## What you should do
From the listing below, pull out every line where the string "roadmap" appears.

## The data
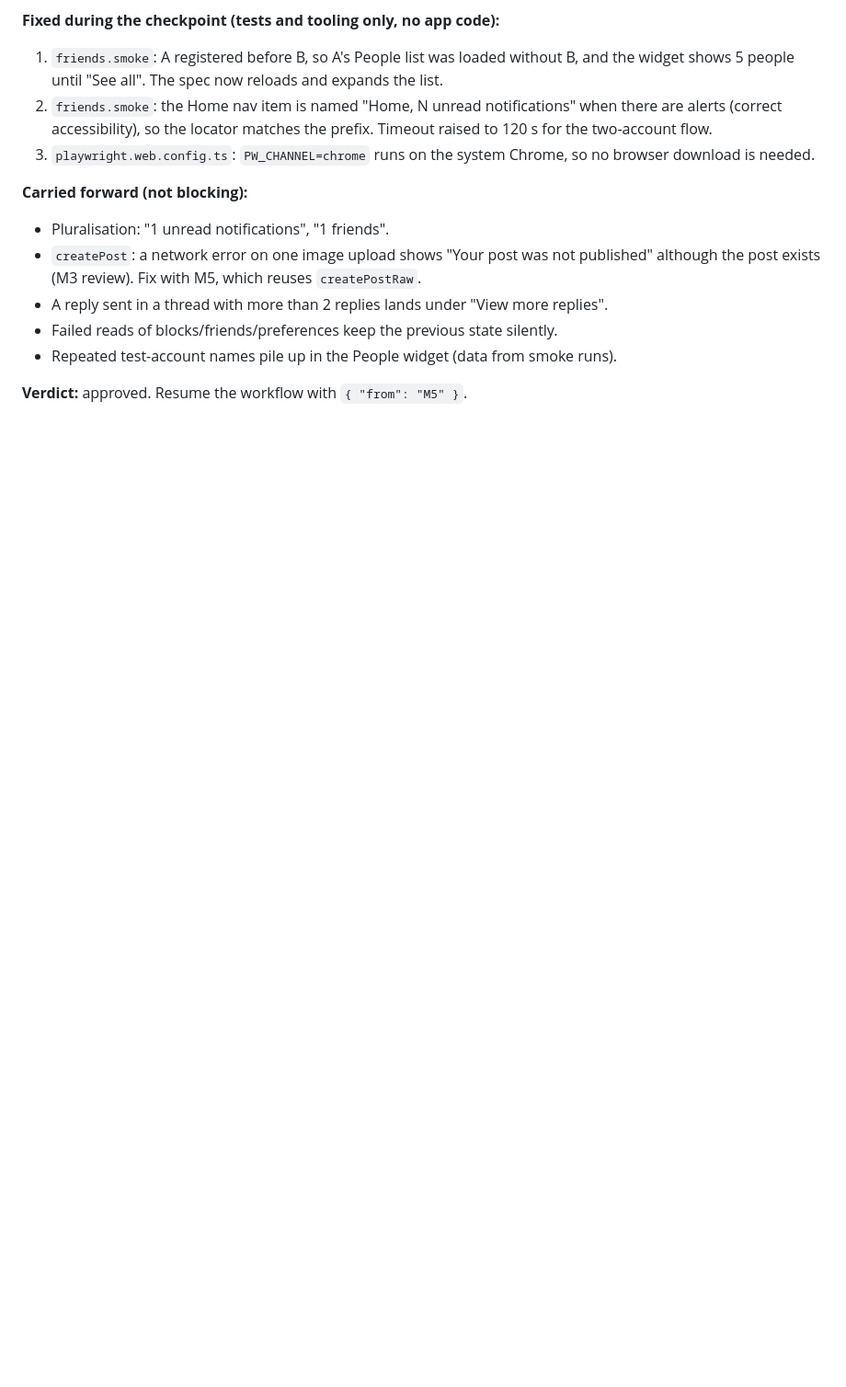
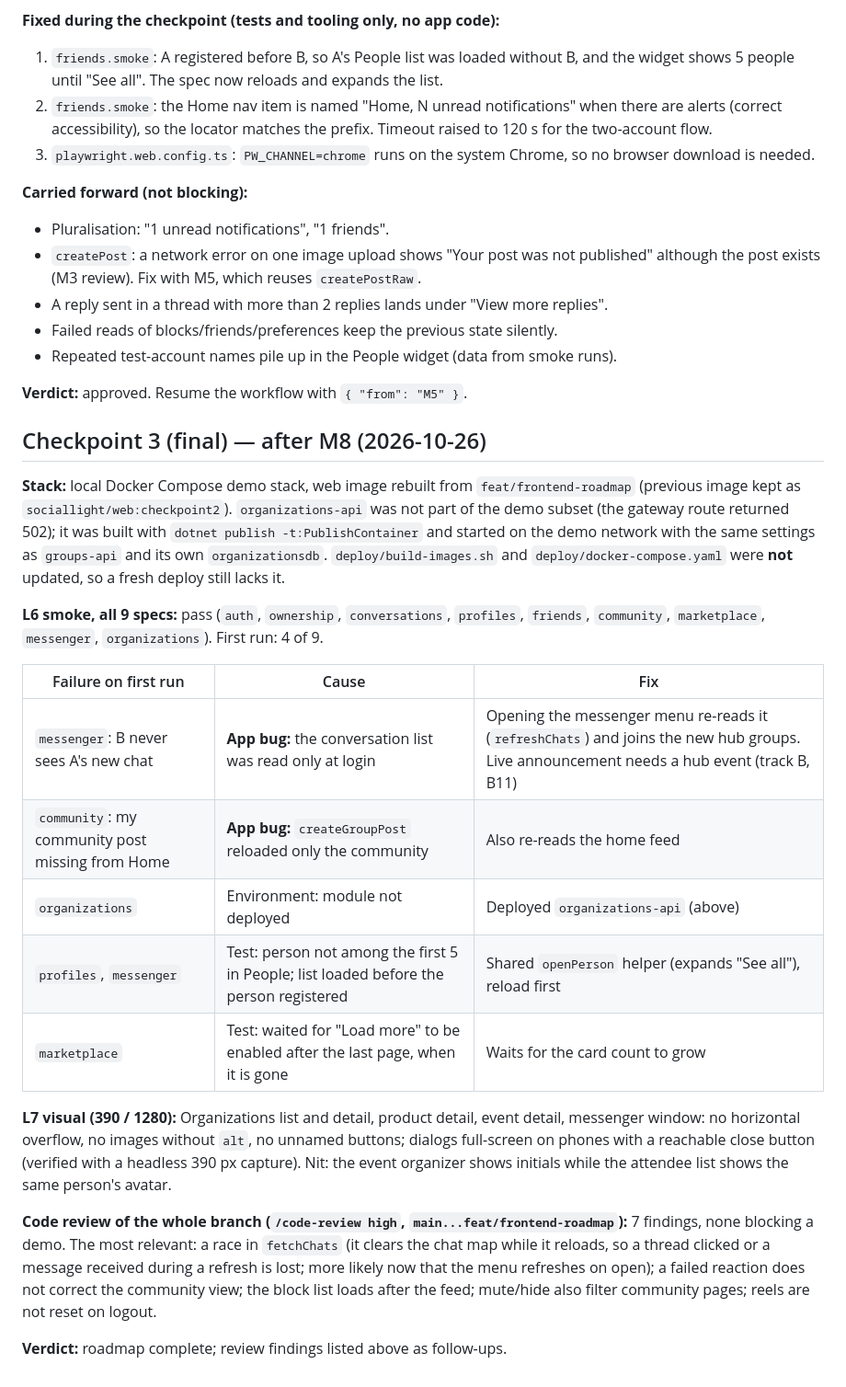
Before and after one commit to oliver021/social-light, a Markdown page: docs/frontend-roadmap/CHECKPOINTS.md, the part around the change. Shown at 92% size. GitHub-like rendering; blank space fills up the shorter version.

Commit message:
docs: final checkpoint results
Co-Authored-By: Claude Opus 5.5 <noreply@anthropic.com>

```diff
--- a/docs/frontend-roadmap/CHECKPOINTS.md
+++ b/docs/frontend-roadmap/CHECKPOINTS.md
@@ -79,3 +79,38 @@ before the feed, so keep it as a follow-up.
 - Repeated test-account names pile up in the People widget (data from smoke runs).
 
 **Verdict:** approved. Resume the workflow with `{ "from": "M5" }`.
+
+## Checkpoint 3 (final) — after M8 (2026-10-26)
+
+**Stack:** local Docker Compose demo stack, web image rebuilt from `feat/frontend-roadmap`
+(previous image kept as `sociallight/web:checkpoint2`). `organizations-api` was not part of
+the demo subset (the gateway route returned 502); it was built with `dotnet publish
+-t:PublishContainer` and started on the demo network with the same settings as
+`groups-api` and its own `organizationsdb`. `deploy/build-images.sh` and
+`deploy/docker-compose.yaml` were **not** updated, so a fresh deploy still lacks it.
+
+**L6 smoke, all 9 specs:** pass (`auth`, `ownership`, `conversations`, `profiles`,
+`friends`, `community`, `marketplace`, `messenger`, `organizations`). First run: 4 of 9.
+
+| Failure on first run | Cause | Fix |
+|---|---|---|
+| `messenger`: B never sees A's new chat | **App bug:** the conversation list was read only at login | Opening the messenger menu re-reads it (`refreshChats`) and joins the new hub groups. Live announcement needs a hub event (track B, B11) |
+| `community`: my community post missing from Home | **App bug:** `createGroupPost` reloaded only the community | Also re-reads the home feed |
+| `organizations` | Environment: module not deployed | Deployed `organizations-api` (above) |
+| `profiles`, `messenger` | Test: person not among the first 5 in People; list loaded before the person registered | Shared `openPerson` helper (expands "See all"), reload first |
+| `marketplace` | Test: waited for "Load more" to be enabled after the last page, when it is gone | Waits for the card count to grow |
+
+**L7 visual (390 / 1280):** Organizations list and detail, product detail, event detail,
+messenger window: no horizontal overflow, no images without `alt`, no unnamed buttons;
+dialogs full-screen on phones with a reachable close button (verified with a headless
+390 px capture). Nit: the event organizer shows initials while the attendee list shows the
+same person's avatar.
+
+**Code review of the whole branch (`/code-review high`, `main...feat/frontend-roadmap`):**
+7 findings, none blocking a demo. The most relevant: a race in `fetchChats` (it clears the
+chat map while it reloads, so a thread clicked or a message received during a refresh is
+lost; more likely now that the menu refreshes on open); a failed reaction does not correct
+the community view; the block list loads after the feed; mute/hide also filter community
+pages; reels are not reset on logout.
+
+**Verdict:** roadmap complete; review findings listed above as follow-ups.
```
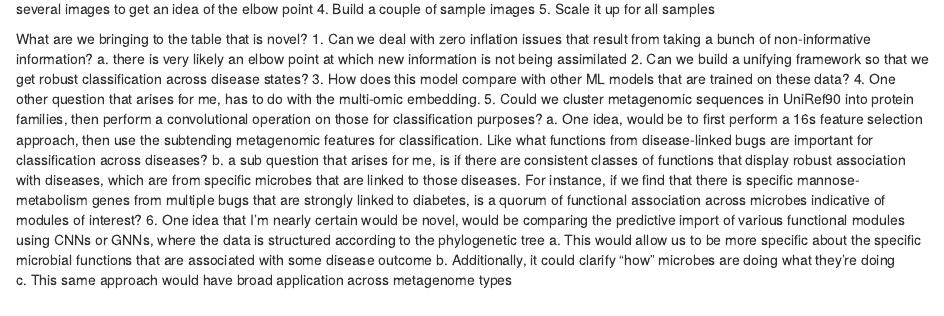
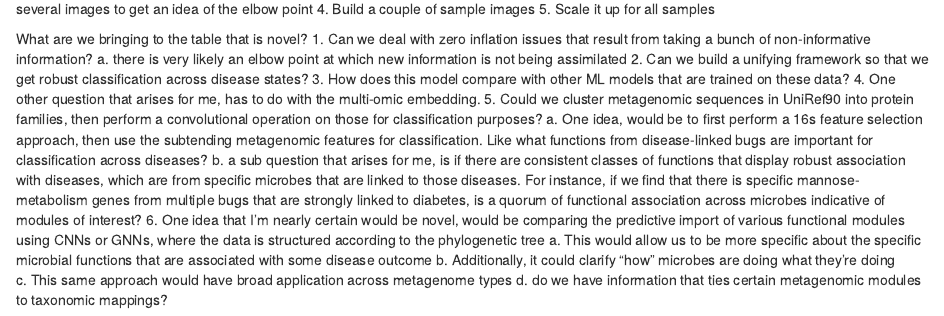
Before and after one commit to CodingUrsus/microbiopic, an R Markdown document (scripts/processing_basic.Rmd): the page in a window 1100 px wide, from 7070 px down. Rendered offline with R 4.5, knitr and Pandoc, with nearby package versions; some code elsewhere in the file could not run offline.

Commit message:
one quick note about the mapping information

```diff
--- a/scripts/processing_basic.Rmd
+++ b/scripts/processing_basic.Rmd
@@ -385,3 +385,4 @@ What are we bringing to the table that is novel?
   a. This would allow us to be more specific about the specific microbial functions that are associated with some disease outcome
   b. Additionally, it could clarify "how" microbes are doing what they're doing
   c. This same approach would have broad application across metagenome types
+  d. do we have information that ties certain metagenomic modules to taxonomic mappings?
```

## Output
Before and after one commit to oliver021/social-light, a Markdown page: docs/frontend-roadmap/CHECKPOINTS.md, the part around the change. Shown at 92% size. GitHub-like rendering; blank space fills up the shorter version.
--- a/docs/frontend-roadmap/CHECKPOINTS.md
+++ b/docs/frontend-roadmap/CHECKPOINTS.md
+**Stack:** local Docker Compose demo stack, web image rebuilt from `feat/frontend-roadmap`
+**Code review of the whole branch (`/code-review high`, `main...feat/frontend-roadmap`):**
+**Verdict:** roadmap complete; review findings listed above as follow-ups.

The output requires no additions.